Can precision medicine be personal; Can personalized medicine be precise?

Document Type


Publication Date



washington; isb


People have always sought medical care that is tailored to every individual patient. Alongside with the historical development of institutions of care, the vision of personal and 'holistic' care persisted. Patient-centred medicine, interpersonal communication and shared decision making have become central to medical practice and services.

This evolving vision of 'personalized medicine' is in the forefront of medicine, creating debates among ethicists, philosophers and sociologists of medicine about the nature of disease and the definition of wellness, the impact on the daily life of patients, as well as its implications on low-income countries. Is increased 'precision' also an improvement on the personal aspects of care or erosion of privacy? Do 'precise' and 'personalized' approach marginalize public health, and can this care be personalized without attention to culture, economy and society?

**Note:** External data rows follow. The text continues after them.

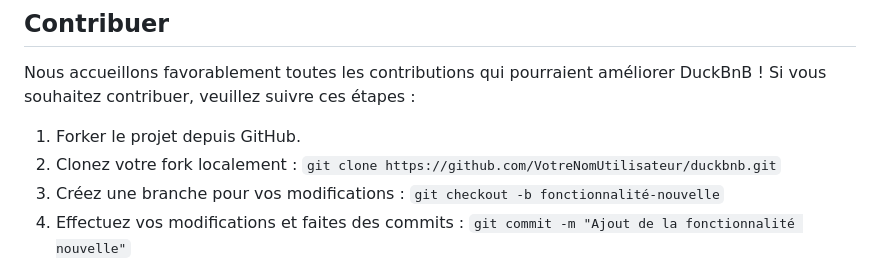
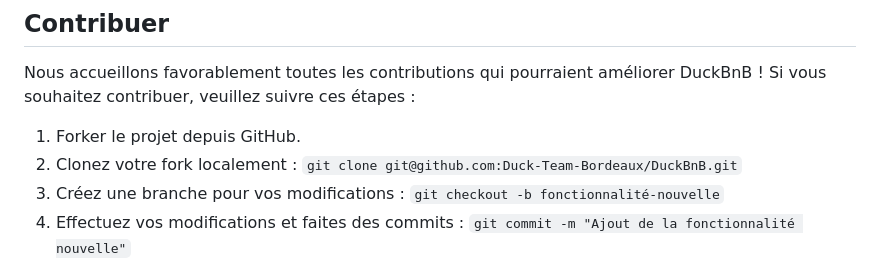
Before and after one commit to Duck-Team-Bordeaux/DuckBnB, a Markdown page: README.md, the part around the change. Rendered like a GitHub page.

```diff
--- a/README.md
+++ b/README.md
@@ -42,7 +42,7 @@ Voici un aperçu visuel de quelques pages de notre application :
 Nous accueillons favorablement toutes les contributions qui pourraient améliorer DuckBnB ! Si vous souhaitez contribuer, veuillez suivre ces étapes :
 
 1. Forker le projet depuis GitHub.
-2. Clonez votre fork localement : `git clone https://github.com/VotreNomUtilisateur/duckbnb.git`
+2. Clonez votre fork localement : `git clone git@github.com:Duck-Team-Bordeaux/DuckBnB.git`
 3. Créez une branche pour vos modifications : `git checkout -b fonctionnalité-nouvelle`
 4. Effectuez vos modifications et faites des commits : `git commit -m "Ajout de la fonctionnalité nouvelle"`
 5. Poussez vos modifications vers votre fork : `git push origin fonctionnalité-nouvelle`
```
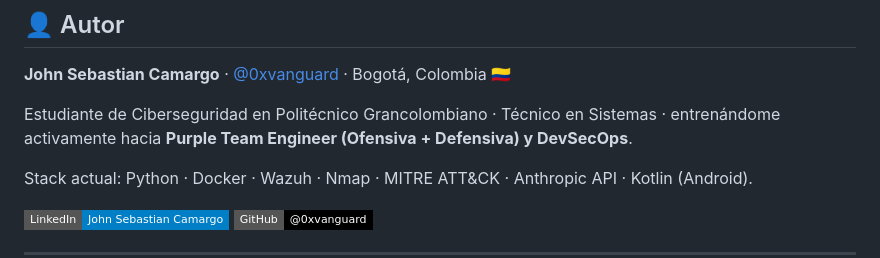
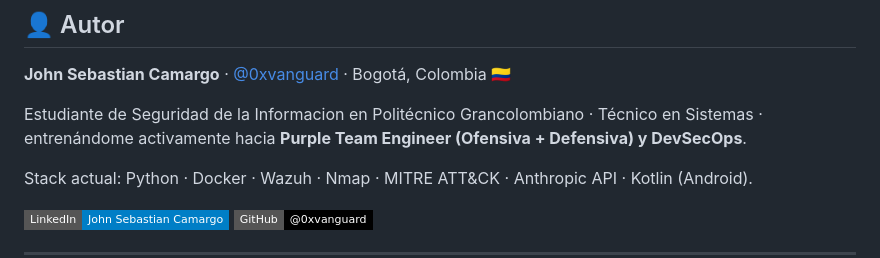
Before and after one commit to 0xvanguard/University-Cybersecurity-Free, a Markdown page: README.md, the part around the change. Rendered like a GitHub page; badges without logos.

```diff
--- a/README.md
+++ b/README.md
@@ -283,7 +283,7 @@ Toda contribución aprobada se convierte en una entrada de portafolio de código
 
 **John Sebastian Camargo** · [@0xvanguard](https://github.com/0xvanguard) · Bogotá, Colombia 🇨🇴
 
-Estudiante de Ciberseguridad en Politécnico Grancolombiano · Técnico en Sistemas · entrenándome activamente hacia **Purple Team Engineer (Ofensiva + Defensiva) y DevSecOps**.
+Estudiante de Seguridad de la Informacion en Politécnico Grancolombiano · Técnico en Sistemas · entrenándome activamente hacia **Purple Team Engineer (Ofensiva + Defensiva) y DevSecOps**.
 
 Stack actual: Python · Docker · Wazuh · Nmap · MITRE ATT&CK · Anthropic API · Kotlin (Android).
 
```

The book provides a multidisciplinary and interdisciplinary discussion of the ethos and ethics of precision/personal medicine, involving scientists who have shaped the field, in dialogue with ethicists, social scientists and philosophers of science. The contributing scholars come from all over the world and from different cultural backgrounds providing reflective perspectives of history of ideas, critical theory and technology assessment, together with the actual work done by pioneers in the field. It explores issues such as global justice, gender, public health, pharmaceutical industry, international law and religion, and explores themes discussed in relation to personalized medicine such as new-born screening and disorders of consciousness.

This book will be of interest to academicians in bioethics, history of medicine, social sciences of medicine as well as general educated readers.


Institute for Systems Biology


Table of Contents

1. Chapter 1: Precision and Persons in Medicine: An Introduction, Yechiel Michael Barilan and Margherita Brusa 2. The historical background of Personalized Medicine, Diego Gracia Guillen 3,. What 21st Century Medicine Should Be-History, Vision, Implementation and Opportunities, Leroy Hood, Nathan D. Price, and Simon J. Evans 4. The Problematic Side of Precision Medicine: A Short Voyage through Some Questions, Giovanni Boniolo 5. The precision paradox - How personalized medicine increases uncertainty, Henrik Vogt 6. Genomics and Precision Medicine: Through a Different Prism, Farhat Moazam 7. Personalization, Individuation and the Ethos of Precision Medicine, Yechiel Michael Barilan 8. Personalized Medicine and Genetic Newborn Screening, Margherita Brusa and Donna Dickenson 9. The Revolution of Personalized Medicine is Already Upon Us in Rare Diseases, Christopher P. Austin 10. Personalized Medicine and Disorders of Consciousness: An Alternate Convergence of Knowledge towards a New Clinical Nosology, Joseph J. Fins 11. Gender and Personalized Medicine: Methodological and Ethical Pitfalls, Marianne J. Legato 12. Potential Challenges to Doctor-Patient Trust Posed by Personalized Medicine, Shlomo Cohen 13. When does precision matter? Personalised medicine from the perspective of public health, James Wilson 14. CRISPR - A Challenge for National and International Regulation, Dianne Nicol 15. The Advent of Automated Medicine? The values and meanings of precision, Barbara Prainsack 16. Thoughtful Genomics, Jenny Reardon 17. Islamic Sunni perspectives on the ethics of precision medicine, Mehrunisha Suleman 18. Genetics, genetic profiles and Jewish law, Yehoshua Weisinger and Yechiel Michael Barilan 19. Pharmaceutical Contributions to Personalized Medicine, Roger Perlmutter